→ **EXERCISE BRIEF**: Word for word, copy out the records given below.

(Collected data entries)

__________

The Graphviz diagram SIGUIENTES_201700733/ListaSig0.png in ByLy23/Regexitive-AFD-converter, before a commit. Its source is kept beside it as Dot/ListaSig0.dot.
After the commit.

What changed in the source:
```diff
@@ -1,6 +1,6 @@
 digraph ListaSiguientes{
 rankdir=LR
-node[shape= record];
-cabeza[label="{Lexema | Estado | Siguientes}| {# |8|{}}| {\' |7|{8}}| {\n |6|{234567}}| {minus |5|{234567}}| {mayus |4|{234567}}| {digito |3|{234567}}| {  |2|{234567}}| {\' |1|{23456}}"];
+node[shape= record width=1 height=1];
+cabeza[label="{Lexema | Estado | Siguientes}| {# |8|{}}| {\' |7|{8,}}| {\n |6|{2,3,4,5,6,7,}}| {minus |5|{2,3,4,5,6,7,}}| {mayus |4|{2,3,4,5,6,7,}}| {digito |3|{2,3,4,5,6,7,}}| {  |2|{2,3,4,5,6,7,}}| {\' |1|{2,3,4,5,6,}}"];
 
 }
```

__________

→ **ANSWER SPACE**:
The Graphviz diagram SIGUIENTES_201700733/ListaSig0.png in ByLy23/Regexitive-AFD-converter, before a commit. Its source is kept beside it as Dot/ListaSig0.dot.
After the commit.

What changed in the source:
```diff
@@ -1,6 +1,6 @@
 digraph ListaSiguientes{
 rankdir=LR
-node[shape= record];
-cabeza[label="{Lexema | Estado | Siguientes}| {# |8|{}}| {\' |7|{8}}| {\n |6|{234567}}| {minus |5|{234567}}| {mayus |4|{234567}}| {digito |3|{234567}}| {  |2|{234567}}| {\' |1|{23456}}"];
+node[shape= record width=1 height=1];
+cabeza[label="{Lexema | Estado | Siguientes}| {# |8|{}}| {\' |7|{8,}}| {\n |6|{2,3,4,5,6,7,}}| {minus |5|{2,3,4,5,6,7,}}| {mayus |4|{2,3,4,5,6,7,}}| {digito |3|{2,3,4,5,6,7,}}| {  |2|{2,3,4,5,6,7,}}| {\' |1|{2,3,4,5,6,}}"];
 
 }
```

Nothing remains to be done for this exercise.